(Itemized modification records)
——

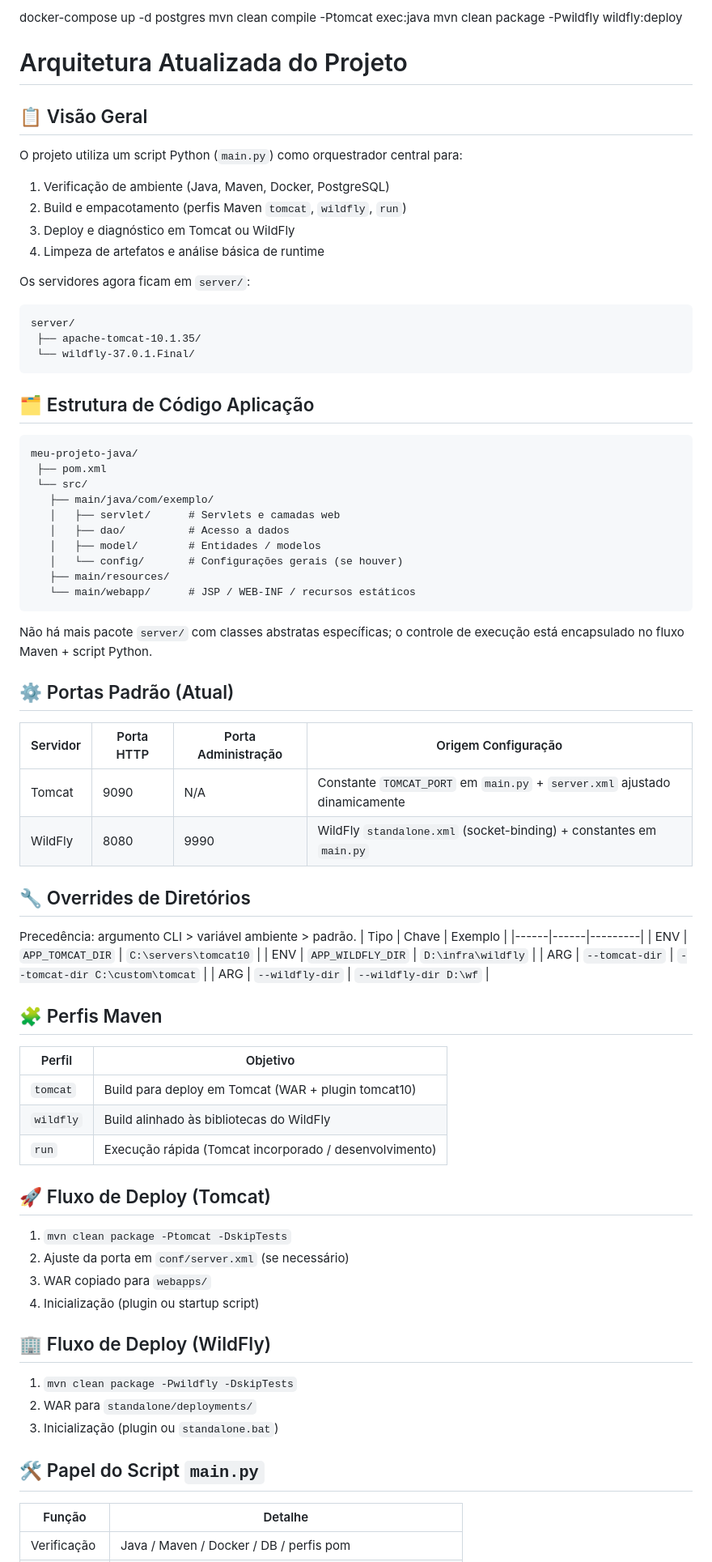
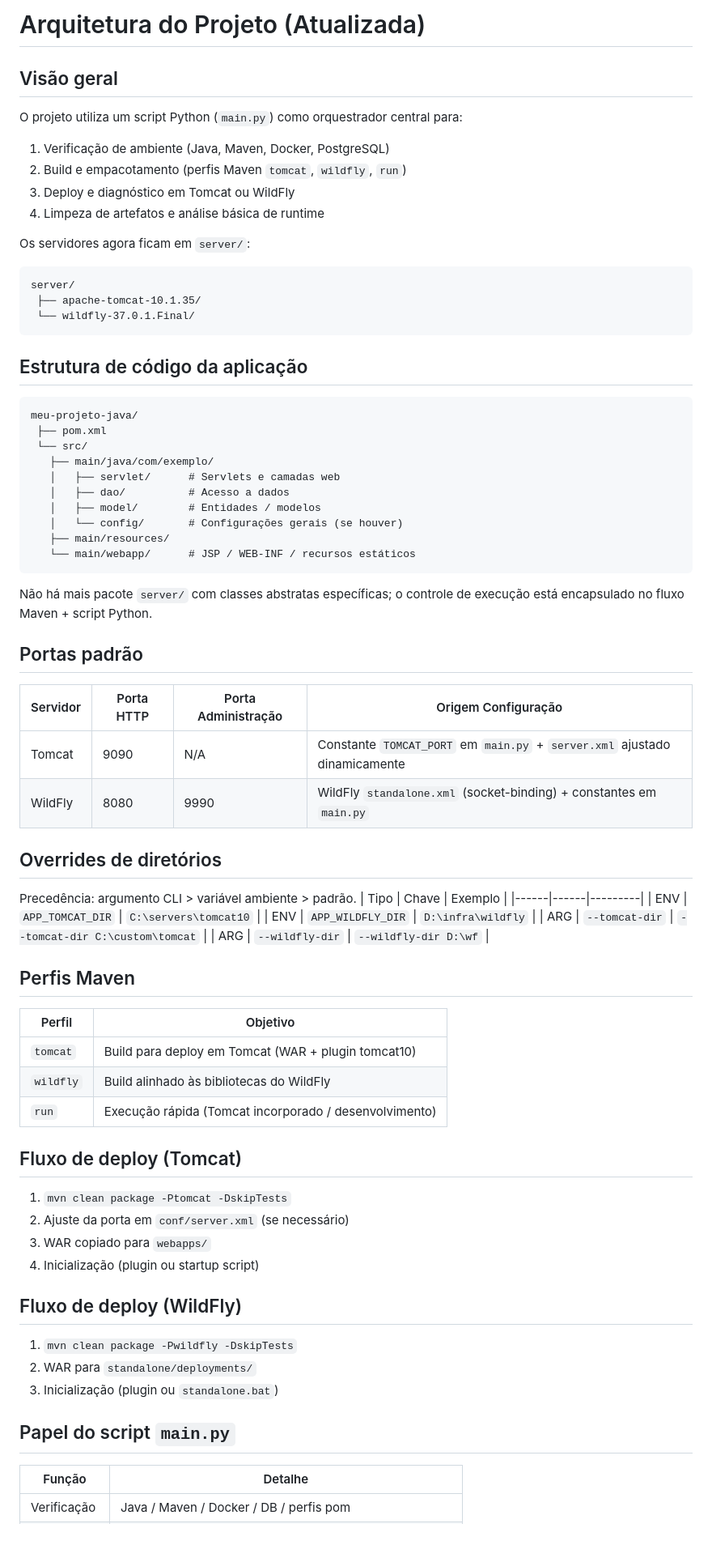
Before and after one commit to chmulato/app_jakarta, a Markdown page: doc/ARQUITETURA.md, the part around the change printed below. Shown: that part at 81% size. Drawn GitHub-style; blank space fills up the shorter version.

Commit message:
docs: update architecture and deployment documentation for clarity and consistency

````diff
--- a/doc/ARQUITETURA.md
+++ b/doc/ARQUITETURA.md
@@ -1,9 +1,6 @@
-docker-compose up -d postgres
-mvn clean compile -Ptomcat exec:java
-mvn clean package -Pwildfly wildfly:deploy
-# Arquitetura Atualizada do Projeto
+# Arquitetura do Projeto (Atualizada)
 
-## 📋 Visão Geral
+## Visão geral
 O projeto utiliza um script Python (`main.py`) como orquestrador central para:
 1. Verificação de ambiente (Java, Maven, Docker, PostgreSQL)
 2. Build e empacotamento (perfis Maven `tomcat`, `wildfly`, `run`)
@@ -17,7 +14,7 @@ server/
  └── wildfly-37.0.1.Final/
 ```
 
-## 🗂️ Estrutura de Código Aplicação
+## Estrutura de código da aplicação
 ```
 meu-projeto-java/
  ├── pom.xml
@@ -33,13 +30,13 @@ meu-projeto-java/
 
 Não há mais pacote `server/` com classes abstratas específicas; o controle de execução está encapsulado no fluxo Maven + script Python.
 
-## ⚙️ Portas Padrão (Atual)
+## Portas padrão
 | Servidor | Porta HTTP | Porta Administração | Origem Configuração |
 |----------|------------|---------------------|--------------------|
 | Tomcat   | 9090       | N/A                 | Constante `TOMCAT_PORT` em `main.py` + `server.xml` ajustado dinamicamente |
 | WildFly  | 8080       | 9990                | WildFly `standalone.xml` (socket-binding) + constantes em `main.py` |
 
-## 🔧 Overrides de Diretórios
+## Overrides de diretórios
 Precedência: argumento CLI > variável ambiente > padrão.
 | Tipo | Chave | Exemplo |
 |------|------|---------|
@@ -48,25 +45,25 @@ Precedência: argumento CLI > variável ambiente > padrão.
 | ARG  | `--tomcat-dir` | `--tomcat-dir C:\custom\tomcat` |
 | ARG  | `--wildfly-dir` | `--wildfly-dir D:\wf` |
 
-## 🧩 Perfis Maven
+## Perfis Maven
 | Perfil | Objetivo |
 |--------|----------|
 | `tomcat` | Build para deploy em Tomcat (WAR + plugin tomcat10) |
 | `wildfly` | Build alinhado às bibliotecas do WildFly |
 | `run` | Execução rápida (Tomcat incorporado / desenvolvimento) |
 
-## 🚀 Fluxo de Deploy (Tomcat)
+## Fluxo de deploy (Tomcat)
 1. `mvn clean package -Ptomcat -DskipTests`
 2. Ajuste da porta em `conf/server.xml` (se necessário)
 3. WAR copiado para `webapps/`
 4. Inicialização (plugin ou startup script)
 
-## 🏢 Fluxo de Deploy (WildFly)
+## Fluxo de deploy (WildFly)
 1. `mvn clean package -Pwildfly -DskipTests`
 2. WAR para `standalone/deployments/`
 3. Inicialização (plugin ou `standalone.bat`)
 
-## 🛠️ Papel do Script `main.py`
+## Papel do script `main.py`
 | Função | Detalhe |
 |--------|---------|
 | Verificação | Java / Maven / Docker / DB / perfis pom |
````
Also changed, not shown: other parts of doc/ARQUITETURA.md (+19 -5 lines), doc/DEPLOY.md (+20 -4 lines), doc/RESULTADOS-TESTES.md (+14 -14 lines).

——

** Required action **
Report each line of the entries where the word "Maven" occurs.

** Completed exercise **
 1. Verificação de ambiente (Java, Maven, Docker, PostgreSQL)
 2. Build e empacotamento (perfis Maven `tomcat`, `wildfly`, `run`)
 Não há mais pacote `server/` com classes abstratas específicas; o controle de execução está encapsulado no fluxo Maven + script Python.
-## 🧩 Perfis Maven
+## Perfis Maven
 | Verificação | Java / Maven / Docker / DB / perfis pom |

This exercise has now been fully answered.